§ Action item:
Would you please copy each line below that includes the string "regional"?

§ Dataset:
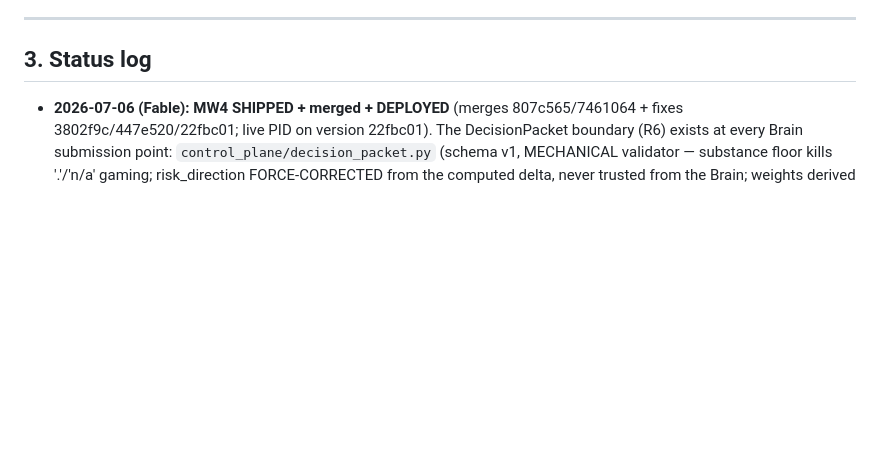
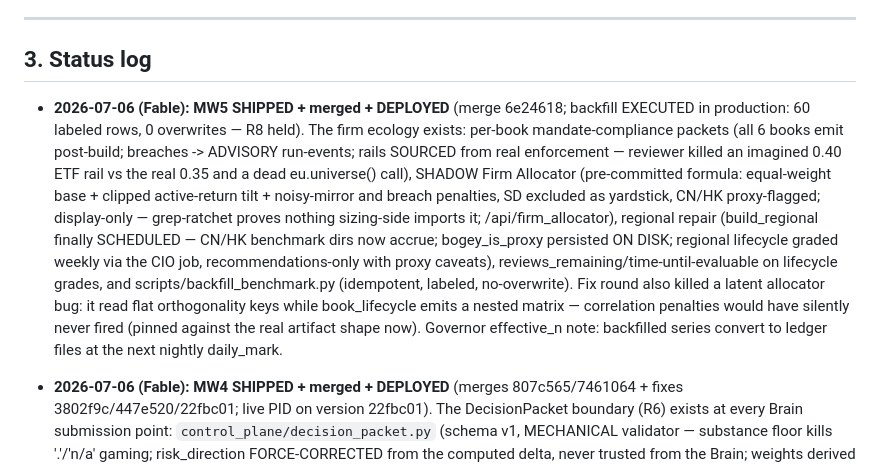
Before and after one commit to chriswong6031-creator/Mastermind, a Markdown page: research/MASTERMIND_CONTROL_PLANE_MASTERPLAN.md, the part around the change. GitHub-like rendering; blank space fills up the shorter version.

Commit message:
docs(program): MW5 status — firm ecology live (mandate packets, shadow allocator, regional repair, labeled backfills)
Co-Authored-By: Claude Fable 5 <noreply@anthropic.com>

```diff
--- a/research/MASTERMIND_CONTROL_PLANE_MASTERPLAN.md
+++ b/research/MASTERMIND_CONTROL_PLANE_MASTERPLAN.md
@@ -224,6 +224,23 @@ Routing: **Sonnet builds, Opus reviews, Fable adjudicates/merges.** Haiku only f
 
 ## 3. Status log
 
+- **2026-07-06 (Fable): MW5 SHIPPED + merged + DEPLOYED** (merge 6e24618; backfill EXECUTED in
+  production: 60 labeled rows, 0 overwrites — R8 held). The firm ecology exists: per-book
+  mandate-compliance packets (all 6 books emit post-build; breaches -> ADVISORY run-events;
+  rails SOURCED from real enforcement — reviewer killed an imagined 0.40 ETF rail vs the real
+  0.35 and a dead eu.universe() call), SHADOW Firm Allocator (pre-committed formula: equal-weight
+  base + clipped active-return tilt + noisy-mirror and breach penalties, SD excluded as yardstick,
+  CN/HK proxy-flagged; display-only — grep-ratchet proves nothing sizing-side imports it;
+  /api/firm_allocator), regional repair (build_regional finally SCHEDULED — CN/HK benchmark dirs
+  now accrue; bogey_is_proxy persisted ON DISK; regional lifecycle graded weekly via the CIO job,
+  recommendations-only with proxy caveats), reviews_remaining/time-until-evaluable on lifecycle
+  grades, and scripts/backfill_benchmark.py (idempotent, labeled, no-overwrite). Fix round also
+  killed a latent allocator bug: it read flat orthogonality keys while book_lifecycle emits a
+  nested matrix — correlation penalties would have silently never fired (pinned against the real
+  artifact shape now). Governor effective_n note: backfilled series convert to ledger files at
+  the next nightly daily_mark.
+
+
 - **2026-07-06 (Fable): MW4 SHIPPED + merged + DEPLOYED** (merges 807c565/7461064 + fixes
   3802f9c/447e520/22fbc01; live PID on version 22fbc01). The DecisionPacket boundary (R6)
   exists at every Brain submission point: `control_plane/decision_packet.py` (schema v1,
```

§ Answer box:
docs(program): MW5 status — firm ecology live (mandate packets, shadow allocator, regional repair, labeled backfills)
+  /api/firm_allocator), regional repair (build_regional finally SCHEDULED — CN/HK benchmark dirs
+  now accrue; bogey_is_proxy persisted ON DISK; regional lifecycle graded weekly via the CIO job,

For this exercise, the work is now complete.